Elevated synchronized oscillatory activity in the beta band has been hypothesized to be a pathophysiological marker of Parkinson's disease (PD). Recent studies have suggested that parkinsonism is closely associated with increased amplitude and duration of beta burst activity in the subthalamic nucleus (STN). How beta burst dynamics are altered from the normal to parkinsonian state across the basal ganglia-thalamocortical (BGTC) motor network, however, remains unclear. In this study, we simultaneously recorded local field potential activity from the STN, internal segment of the globus pallidus (GPi), and primary motor cortex (M1) in three female rhesus macaques, and characterized how beta burst activity changed as the animals transitioned from normal to progressively more severe parkinsonian states. Parkinsonism was associated with an increased incidence of beta bursts with longer duration and higher amplitude in the low beta band (8-20 Hz) in both the STN and GPi, but not in M1. We observed greater concurrence of beta burst activity, however, across all recording sites (M1, STN, and GPi) in PD. The simultaneous presence of low beta burst activity across multiple nodes of the BGTC network that increased with severity of PD motor signs provides compelling evidence in support of the hypothesis that low beta synchronized oscillations play a significant role in the underlying pathophysiology of PD. Given its immersion throughout the motor circuit, we hypothesize that this elevated beta-band activity interferes with spatial-temporal processing of information flow in the BGTC network that contributes to the impairment of motor function in PD.

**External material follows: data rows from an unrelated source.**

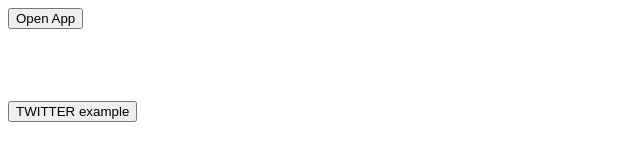
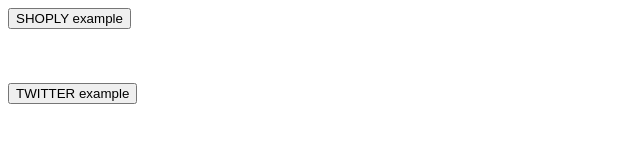
Before and after one commit to imahgrefteh/imahgrefteh.github.io, a plain HTML site: page index.html in a window 1280 px wide. Shown: the whole page, without its empty margins (0-640 px from the left). Drawn offline with Linux system fonts and the light colour scheme.

Commit message:
first commit

```diff
--- a/index.html
+++ b/index.html
@@ -4,9 +4,8 @@
     <title>Example</title>
   </head>
   <body>
-    <form action="com.prodege.SBShop://SurveyDetail?message=" target="_blank">
-      <input type="submit" value="Open App" />
-    </form>
+
+    <a href="com.prodege.SBShop://SurveyDetail?message="><button class="btn">SHOPLY example</button></a>
 
     <br />
     <br />
```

Bibliographical noteFunding Information:
This work was supported by National Institutes of Health/National Institute of Neurological Disorders and Stroke Grants R01 NS058945, R01 NS037019, R01 NS110613, P50 NS098573, R37 NS077657; and by the MnDRIVE (Minnesota’s Discovery, Research and Innovation Economy) Brain Conditions Program and Engdahl Family Foundation. Correspondence should be addressed to Jerrold L. Vitek at email@example.com. https://doi.org/10.1523/JNEUROSCI.1591-20.2021 Copyright © 2021 the authors
© 2021 Society for Neuroscience. All rights reserved.
- Burst coupling
- Low beta burst
- Nonhuman primate
- Parkinson's disease
- Temporal dynamics
PubMed: MeSH publication types
- Journal Article